It didn't get much attention in the midst of the all-out fight on Capitol Hill over efforts to overhaul the Obama health law, but a Congressional Budget Office report this week again signaled that something odd is going on with tax revenues coming into Uncle Sam so far this year, as they remain well below anticipated levels, leading to a spike in the federal deficit.
The headline on the CBO's regular June budget update was bad enough, as it forecast a $134 billion jump in the deficit in 2017, up to $693 billion, which would be the highest yearly deficit since 2012.
The reason for that forecast was mainly because of something that had been noticed earlier in the year, that tax collections at the federal level are down - the CBO estimates they are $89 billion below what had been expected.
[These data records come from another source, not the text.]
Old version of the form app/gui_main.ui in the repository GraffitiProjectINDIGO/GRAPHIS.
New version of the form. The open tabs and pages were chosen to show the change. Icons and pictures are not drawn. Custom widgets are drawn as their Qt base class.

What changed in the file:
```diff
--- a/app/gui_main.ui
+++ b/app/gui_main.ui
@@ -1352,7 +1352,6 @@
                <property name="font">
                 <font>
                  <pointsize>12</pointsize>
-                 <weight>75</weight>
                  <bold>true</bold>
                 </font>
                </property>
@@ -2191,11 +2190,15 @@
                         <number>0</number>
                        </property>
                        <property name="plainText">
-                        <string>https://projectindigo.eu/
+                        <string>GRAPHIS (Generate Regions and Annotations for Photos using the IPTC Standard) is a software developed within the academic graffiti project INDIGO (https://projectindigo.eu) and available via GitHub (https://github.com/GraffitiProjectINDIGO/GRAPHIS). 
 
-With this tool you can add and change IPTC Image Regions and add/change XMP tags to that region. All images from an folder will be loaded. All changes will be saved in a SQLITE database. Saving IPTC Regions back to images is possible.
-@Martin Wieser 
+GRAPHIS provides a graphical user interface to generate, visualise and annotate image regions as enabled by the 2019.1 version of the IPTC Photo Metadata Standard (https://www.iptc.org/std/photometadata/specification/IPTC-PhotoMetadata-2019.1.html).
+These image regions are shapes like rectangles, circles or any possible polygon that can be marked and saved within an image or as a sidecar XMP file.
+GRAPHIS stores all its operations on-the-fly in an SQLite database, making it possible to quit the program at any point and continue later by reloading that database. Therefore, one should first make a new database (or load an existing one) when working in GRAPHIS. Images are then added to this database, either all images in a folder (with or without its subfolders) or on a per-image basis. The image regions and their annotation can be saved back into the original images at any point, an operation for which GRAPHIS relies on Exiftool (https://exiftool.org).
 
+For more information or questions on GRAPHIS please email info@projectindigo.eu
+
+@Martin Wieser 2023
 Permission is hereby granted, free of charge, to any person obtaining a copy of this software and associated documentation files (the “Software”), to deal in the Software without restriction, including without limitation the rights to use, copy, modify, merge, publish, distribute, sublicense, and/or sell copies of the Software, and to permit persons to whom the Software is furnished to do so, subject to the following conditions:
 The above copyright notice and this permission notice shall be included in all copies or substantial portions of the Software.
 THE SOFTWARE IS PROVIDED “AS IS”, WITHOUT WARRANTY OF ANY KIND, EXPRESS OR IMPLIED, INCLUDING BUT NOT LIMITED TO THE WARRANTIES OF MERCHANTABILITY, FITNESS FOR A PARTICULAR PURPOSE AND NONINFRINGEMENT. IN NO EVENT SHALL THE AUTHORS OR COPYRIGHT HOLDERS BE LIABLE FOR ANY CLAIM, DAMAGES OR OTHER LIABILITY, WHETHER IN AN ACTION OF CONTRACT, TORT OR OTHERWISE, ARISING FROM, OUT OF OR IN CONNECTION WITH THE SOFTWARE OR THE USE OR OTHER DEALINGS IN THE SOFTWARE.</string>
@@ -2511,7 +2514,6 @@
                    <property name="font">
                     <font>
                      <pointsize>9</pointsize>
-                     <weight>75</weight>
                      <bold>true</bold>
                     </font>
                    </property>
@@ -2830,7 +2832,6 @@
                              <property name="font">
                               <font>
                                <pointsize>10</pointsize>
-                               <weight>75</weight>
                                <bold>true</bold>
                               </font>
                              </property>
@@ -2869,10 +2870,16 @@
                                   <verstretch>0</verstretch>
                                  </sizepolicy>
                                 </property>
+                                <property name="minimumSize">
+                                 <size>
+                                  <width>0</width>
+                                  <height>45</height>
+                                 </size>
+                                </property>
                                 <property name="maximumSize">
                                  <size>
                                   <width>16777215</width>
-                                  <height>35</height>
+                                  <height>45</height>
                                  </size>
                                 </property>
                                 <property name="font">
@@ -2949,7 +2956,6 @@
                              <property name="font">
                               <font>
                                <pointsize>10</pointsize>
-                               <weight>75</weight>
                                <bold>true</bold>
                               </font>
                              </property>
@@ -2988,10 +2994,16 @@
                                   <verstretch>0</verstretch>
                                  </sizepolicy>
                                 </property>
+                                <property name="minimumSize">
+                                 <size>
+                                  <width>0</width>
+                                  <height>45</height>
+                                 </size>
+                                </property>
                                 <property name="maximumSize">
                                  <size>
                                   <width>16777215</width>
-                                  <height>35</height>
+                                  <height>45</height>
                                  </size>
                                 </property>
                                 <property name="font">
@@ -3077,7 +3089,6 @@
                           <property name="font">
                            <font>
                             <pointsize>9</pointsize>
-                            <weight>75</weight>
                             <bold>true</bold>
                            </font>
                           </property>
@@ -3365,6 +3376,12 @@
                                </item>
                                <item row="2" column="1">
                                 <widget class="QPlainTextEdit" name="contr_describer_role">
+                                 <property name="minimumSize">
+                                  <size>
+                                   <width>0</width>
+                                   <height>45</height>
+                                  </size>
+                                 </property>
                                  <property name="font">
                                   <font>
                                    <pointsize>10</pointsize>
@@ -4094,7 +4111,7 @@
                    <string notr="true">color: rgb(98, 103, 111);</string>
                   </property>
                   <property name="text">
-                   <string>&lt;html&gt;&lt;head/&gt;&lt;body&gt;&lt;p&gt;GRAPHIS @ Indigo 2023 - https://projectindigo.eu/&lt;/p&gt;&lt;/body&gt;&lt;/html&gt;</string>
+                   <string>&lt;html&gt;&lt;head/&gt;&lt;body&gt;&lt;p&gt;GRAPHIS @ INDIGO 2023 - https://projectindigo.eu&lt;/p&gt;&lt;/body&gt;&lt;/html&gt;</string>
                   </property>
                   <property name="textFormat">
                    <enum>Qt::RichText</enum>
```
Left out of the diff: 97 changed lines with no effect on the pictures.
"Surprisingly weak tax collections since then have led the agency to lower its projection of revenues by $89 billion," the CBO reported.
The rest of the deficit increase comes from increases that CBO says are taking place in loan and loan guarantee programs which are already on the books - to the tune of $45 billion.
Why are tax revenues slowing? The CBO really didn't have an answer, as it projected that revenues from "individual income taxes are expected to fall by 0.2 percentage points of GDP."
Often something like that would be an indicator of a lack of economic growth, but some have argued this may be related to more wealthy taxpayers not making large estimated tax payments, hoping that major tax cuts are approved this year by the Congress. There is no hard evidence to back up that assertion.
As for the level of the deficit, $693 billion would be a big jump from the $585 billion deficit in 2016 - a 23% increase.
Here is what the federal deficit has done in the last 10 years:
2007 - $161 billion
2008 - $459 billion
2009 - $1.413 trillion
2010 - $1.294 trillion
2011 - $1.300 trillion
2012 - $1.087 trillion
2013 - $679 billion
2014 - $485 billion
2015 - $438 billion
2016 - $585 billion
Like 2016, the 2017 deficit seems to be going in the wrong direction.